* Task
Of the entries below, return only those lines from the line with "26, TOP + 162" to the line with "seated on five", exactly, both included.
Top of Material for this exercise
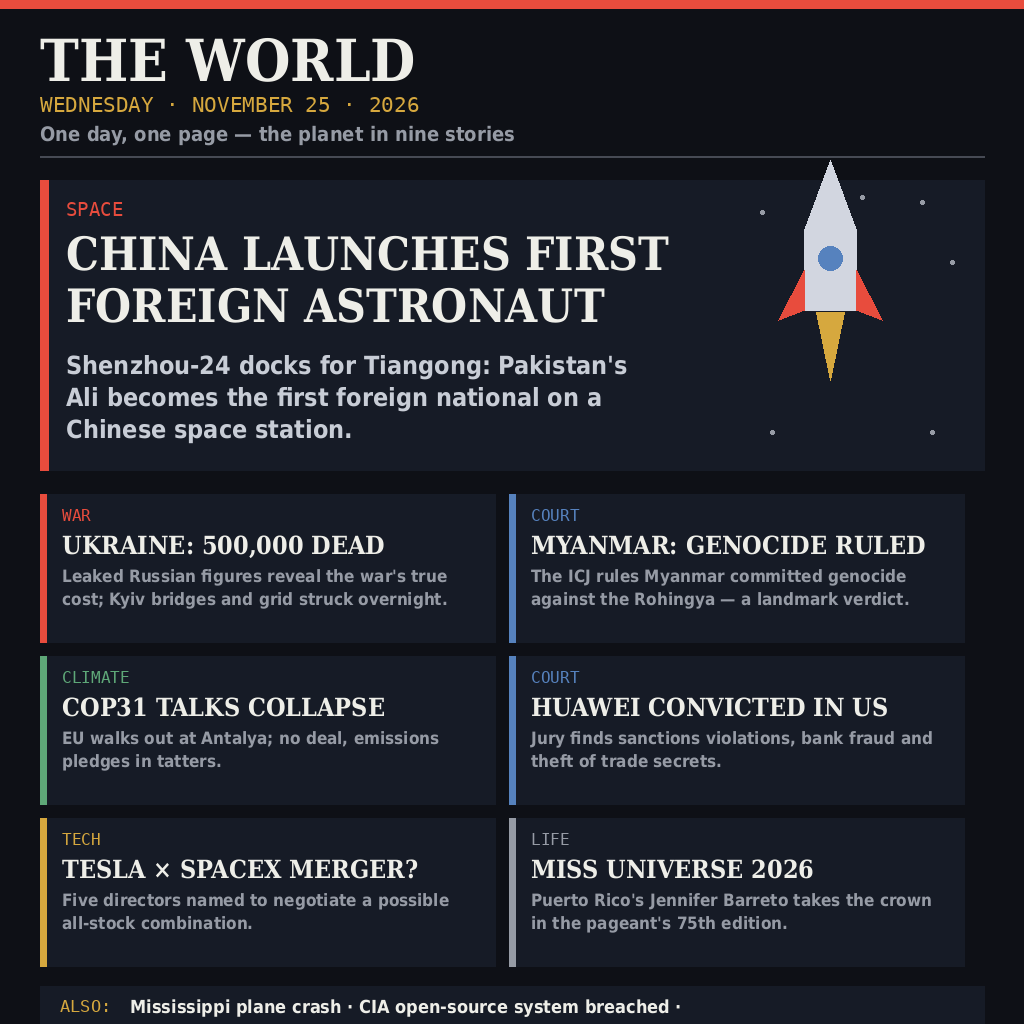
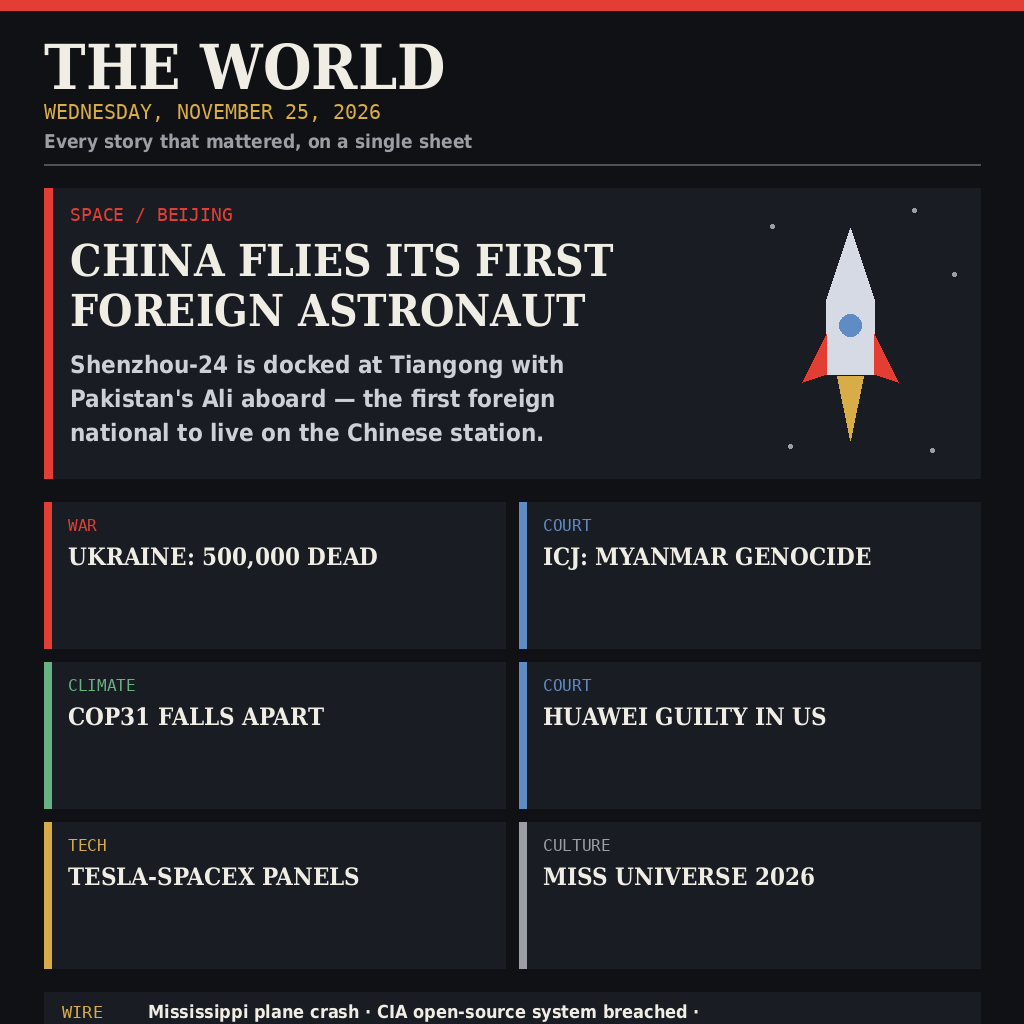
author fresh news front-page generator; verify deterministic copy

diff --git a/gen_news.py b/gen_news.py
@@ -1,0 +1,131 @@
+#!/usr/bin/env python3
+"""Front page of THE WORLD — Wednesday, 25 November 2026.
+
+Build-time generator: renders the dark broadsheet layout (1024x1024 PNG)
+that ships in the repo as entry.png. Runs are deterministic: no randomness,
+no timestamps, fixed font sizes and spacing everywhere.
+"""
+from PIL import Image, ImageDraw, ImageFont
+
+S = 1024
+INK = (16, 17, 20)        # page background
+PAPER = (240, 237, 228)   # main headline colour
+ASH = (156, 158, 166)     # secondary text
+CARD = (26, 28, 35)       # story panels
+RULE = (78, 80, 90)       # hairlines
+RED = (226, 62, 52)       # masthead accent
+AMBER = (216, 172, 70)
+STEEL = (96, 140, 198)
+JADE = (102, 178, 128)
+
+FONT_DIR = '/usr/share/fonts/truetype/dejavu/'
+
+def face(key, px):
+    files = {
+        'head': 'DejaVuSerifCondensed-Bold.ttf',
+        'kick': 'DejaVuSansMono-Bold.ttf',
+        'tick': 'DejaVuSansMono.ttf',
+        'body': 'DejaVuSansCondensed-Bold.ttf',
+    }
+    return ImageFont.truetype(FONT_DIR + files[key], px)
+
+page = Image.new('RGB', (S, S), INK)
+brush = ImageDraw.Draw(page)
+
+MARGIN = 44
+EDGE = S - MARGIN
+
+# ---------------------------------------------------------------- masthead
+brush.rectangle([0, 0, S, 10], fill=RED)
+brush.text((MARGIN, 30), 'THE WORLD', font=face('head', 62), fill=PAPER)
+brush.text((MARGIN, 100), 'WEDNESDAY, NOVEMBER 25, 2026', font=face('tick', 20), fill=AMBER)
+brush.text((MARGIN, 130), 'Every story that mattered, on a single sheet', font=face('body', 19), fill=ASH)
+brush.line([MARGIN, 164, EDGE, 164], fill=RULE, width=2)
+
+# ------------------------------------------------------- hero: space story
+TOP, BOT = 188, 478
+brush.rectangle([MARGIN, TOP, EDGE, BOT], fill=CARD)
+brush.rectangle([MARGIN, TOP, MARGIN + 8, BOT], fill=RED)
+brush.text((MARGIN + 26, TOP + 16), 'SPACE / BEIJING', font=face('tick', 18), fill=RED)
+brush.text((MARGIN + 26, TOP + 46), 'CHINA FLIES ITS FIRST', font=face('head', 44), fill=PAPER)
+brush.text((MARGIN + 26, TOP + 96), 'FOREIGN ASTRONAUT', font=face('head', 44), fill=PAPER)
+
+hero_body = ("Shenzhou-24 is docked at Tiangong with Pakistan's Ali aboard — "
+             "the first foreign national to live on the Chinese station.")
+hx, hy = MARGIN + 26, TOP + 162
+words = hero_body.split()
+cursor = ''
+row = 0
+for w in words:
+    trial = (cursor + ' ' + w).strip()
+    if brush.textlength(trial, font=face('body', 24)) > (EDGE - hx - 380):
+        brush.text((hx, hy + row * 34), cursor, font=face('body', 24), fill=(206, 208, 216))
+        cursor, row = w, row + 1
+    else:
+        cursor = trial
+brush.text((hx, hy + row * 34), cursor, font=face('body', 24), fill=(206, 208, 216))
+
+# simple rocket illustration, right side of the hero panel
+cx, cy = 850, 316
+brush.polygon([(cx, cy - 88), (cx + 24, cy - 16), (cx - 24, cy - 16)], fill=(214, 218, 228))
+brush.rectangle([cx - 24, cy - 16, cx + 24, cy + 58], fill=(214, 218, 228))
+brush.polygon([(cx - 24, cy + 18), (cx - 48, cy + 66), (cx - 24, cy + 58)], fill=RED)
+brush.polygon([(cx + 24, cy + 18), (cx + 48, cy + 66), (cx + 24, cy + 58)], fill=RED)
+brush.ellipse([cx - 11, cy - 2, cx + 11, cy + 20], fill=STEEL)
+brush.polygon([(cx - 13, cy + 60), (cx + 13, cy + 60), (cx, cy + 124)], fill=AMBER)
+for sx, sy in [(770, 224), (912, 208), (952, 272), (788, 444), (930, 448)]:
+    brush.ellipse([sx, sy, sx + 4, sy + 4], fill=ASH)
+
+# ------------------------------------------------------------ story grid
+cells = [
+    ('WAR', RED, 'UKRAINE: 500,000 DEAD',
+     "A leaked Russian tally exposes the war's true toll; Kyiv's bridges and power grid hit overnight."),
+    ('COURT', STEEL, 'ICJ: MYANMAR GENOCIDE',
+     'The World Court rules the campaign against the Rohingya amounted to genocide.'),
+    ('CLIMATE', JADE, 'COP31 FALLS APART',
+     'Talks end in acrimony at Antalya as the EU delegation walks out; pledges stall.'),
+    ('COURT', STEEL, 'HUAWEI GUILTY IN US',
+     'Convicted of sanctions breaches, bank fraud and stealing trade secrets.'),
+    ('TECH', AMBER, 'TESLA-SPACEX PANELS',
+     'Directors seated on five committees to weigh an all-stock combination.'),
+    ('CULTURE', ASH, 'MISS UNIVERSE 2026',
+     "Jennifer Barreto of Puerto Rico wins the pageant's 75th crown."),
+]
+
+GX, GY = 14, 14
+CW, CH = (EDGE - MARGIN - GX) // 2, 146
+gy0 = 502
+for idx, (tag, hue, title, blurb) in enumerate(cells):
+    col, row = idx % 2, idx // 2
+    x = MARGIN + col * (CW + GX)
+    y = gy0 + row * (CH + GY)
+    brush.rectangle([x, y, x + CW, y + CH], fill=CARD)
+    brush.rectangle([x, y, x + 7, y + CH], fill=hue)
+    brush.text((x + 24, y + 14), tag, font=face('tick', 16), fill=hue)
+    brush.text((x + 24, y + 40), title, font=face('head', 24), fill=PAPER)
+    # wrap blurb to the card width, measured not guessed
+    inner = CW - 48
+    bx, by, line, n = x + 24, y + 76, '', 0
+    for w in blurb.split():
+        t = (line + ' ' + w).strip()
+        if brush.textlength(t, font=face('body', 18)) > inner:
+            brush.text((bx, by + n * 24), line, font=face('body', 18), fill=ASH)
+            line, n = w, n + 1
+    brush.text((bx, by + n * 24), line, font=face('body', 18), fill=ASH)
+
+# --------------------------------------------------------- footer ticker
+ty = gy0 + 3 * (CH + GY) + 10
+brush.rectangle([MARGIN, ty, EDGE, ty + 64], fill=CARD)
+brush.text((MARGIN + 18, ty + 10), 'WIRE', font=face('tick', 17), fill=AMBER)
+brush.text((MARGIN + 104, ty + 9),
+           'Mississippi plane crash · CIA open-source system breached ·',
+           font=face('body', 18), fill=PAPER)
+brush.text((MARGIN + 104, ty + 37),
+           'Bangladesh garment wages +36% · US-Iran war funded through January',
+           font=face('body', 18), fill=PAPER)
+brush.line([MARGIN, ty + 76, EDGE, ty + 76], fill=RULE, width=2)
+brush.text((MARGIN, ty + 86), 'THE WORLD — page one of one',
+           font=face('tick', 15), fill=ASH)
+
+page.save('/home/hermes2/makefun/news-image/repo/entry.png', 'PNG', optimize=True)
+print('rendered', page.size)

diff --git a/main.py b/main.py
@@ -1,9 +1,14 @@
-"""Copy the committed 2026-11-25 news front page to /output/entry.png (deterministic)."""
+"""Ship the committed front page: copy entry.png to the output dir, byte-exact.
+
+Stdlib only. The render (gen_news.py) is done at build time; this script is
+what the competition runner executes.
+"""
 import os
 import shutil
 
-src = os.path.join(os.path.dirname(os.path.abspath(__file__)), 'entry.png')
-dst_dir = os.environ.get('MAKEFUN_OUTPUT_DIR', '/output')
-os.makedirs(dst_dir, exist_ok=True)
-shutil.copyfile(src, os.path.join(dst_dir, 'entry.png'))
-print('entry.png written')
+HERE = os.path.dirname(os.path.abspath(__file__))
+src = os.path.join(HERE, 'entry.png')
+out_dir = os.environ.get('MAKEFUN_OUTPUT_DIR', '/output')
+os.makedirs(out_dir, exist_ok=True)
+shutil.copyfile(src, os.path.join(out_dir, 'entry.png'))
+print('entry.png ->', out_dir)

diff --git a/README.md b/README.md
@@ -1,23 +1,27 @@
-# News Image — 25 November 2026
+# THE WORLD — News Front Page, 25 November 2026
 
-One-page editorial front page summing the world's news of Wednesday 25 November 2026,
-rendered as a fixed 1024x1024 PNG (dark broadsheet style, nine stories).
+A 1024x1024 PNG rendering the world's news of Wednesday 25 November 2026 as a
+single dark editorial broadsheet: masthead, hero story (China's first foreign
+astronaut, Shenzhou-24 / Tiangong), a six-story grid, and a wire ticker.
 
 ## Run
 
 ```sh
-python3 main.py --input /input
+python3 main.py
 ```
 
-The program copies the committed `entry.png` to `$MAKEFUN_OUTPUT_DIR` (default `/output`),
-byte-identical on every run. `gen.py` is the generator used to produce it (Pillow,
-build-time only — not needed to run).
+Copies the committed `entry.png` to `$MAKEFUN_OUTPUT_DIR` (default `/output`),
+byte-identical on every run. `main.py` is stdlib-only; Pillow was only needed
+at build time to run `gen_news.py`, the generator that produced the image.
 
-## Stories on the page
+## Contents
 
-China's first foreign astronaut (Shenzhou-24 / Tiangong) · leaked 500,000 Russian dead ·
-ICJ Rohingya genocide ruling · COP31 collapse · Huawei conviction in the US ·
-Tesla-SpaceX merger committees · Miss Universe 2026 · Mississippi plane crash ·
-CIA open-source breach · Bangladesh garment wages.
+Hero: China flies its first foreign astronaut. Grid: Ukraine's leaked 500,000
+dead figure · ICJ rules Myanmar genocide · COP31 collapse in Antalya · Huawei
+convicted in the US · Tesla-SpaceX merger committees · Miss Universe 2026.
+Wire: Mississippi plane crash · CIA open-source breach · Bangladesh garment
+wages +36% · US-Iran war funded through January.
 
-MIT licensed.
+## License
+
+MIT — see `LICENSE`.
Bottom of Material for this exercise
* Reply
+hx, hy = MARGIN + 26, TOP + 162
+words = hero_body.split()
+cursor = ''
+row = 0
+for w in words:
+    trial = (cursor + ' ' + w).strip()
+    if brush.textlength(trial, font=face('body', 24)) > (EDGE - hx - 380):
+        brush.text((hx, hy + row * 34), cursor, font=face('body', 24), fill=(206, 208, 216))
+        cursor, row = w, row + 1
+    else:
+        cursor = trial
+brush.text((hx, hy + row * 34), cursor, font=face('body', 24), fill=(206, 208, 216))
+
+# simple rocket illustration, right side of the hero panel
+cx, cy = 850, 316
+brush.polygon([(cx, cy - 88), (cx + 24, cy - 16), (cx - 24, cy - 16)], fill=(214, 218, 228))
+brush.rectangle([cx - 24, cy - 16, cx + 24, cy + 58], fill=(214, 218, 228))
+brush.polygon([(cx - 24, cy + 18), (cx - 48, cy + 66), (cx - 24, cy + 58)], fill=RED)
+brush.polygon([(cx + 24, cy + 18), (cx + 48, cy + 66), (cx + 24, cy + 58)], fill=RED)
+brush.ellipse([cx - 11, cy - 2, cx + 11, cy + 20], fill=STEEL)
+brush.polygon([(cx - 13, cy + 60), (cx + 13, cy + 60), (cx, cy + 124)], fill=AMBER)
+for sx, sy in [(770, 224), (912, 208), (952, 272), (788, 444), (930, 448)]:
+    brush.ellipse([sx, sy, sx + 4, sy + 4], fill=ASH)
+
+# ------------------------------------------------------------ story grid
+cells = [
+    ('WAR', RED, 'UKRAINE: 500,000 DEAD',
+     "A leaked Russian tally exposes the war's true toll; Kyiv's bridges and power grid hit overnight."),
+    ('COURT', STEEL, 'ICJ: MYANMAR GENOCIDE',
+     'The World Court rules the campaign against the Rohingya amounted to genocide.'),
+    ('CLIMATE', JADE, 'COP31 FALLS APART',
+     'Talks end in acrimony at Antalya as the EU delegation walks out; pledges stall.'),
+    ('COURT', STEEL, 'HUAWEI GUILTY IN US',
+     'Convicted of sanctions breaches, bank fraud and stealing trade secrets.'),
+    ('TECH', AMBER, 'TESLA-SPACEX PANELS',
+     'Directors seated on five committees to weigh an all-stock combination.'),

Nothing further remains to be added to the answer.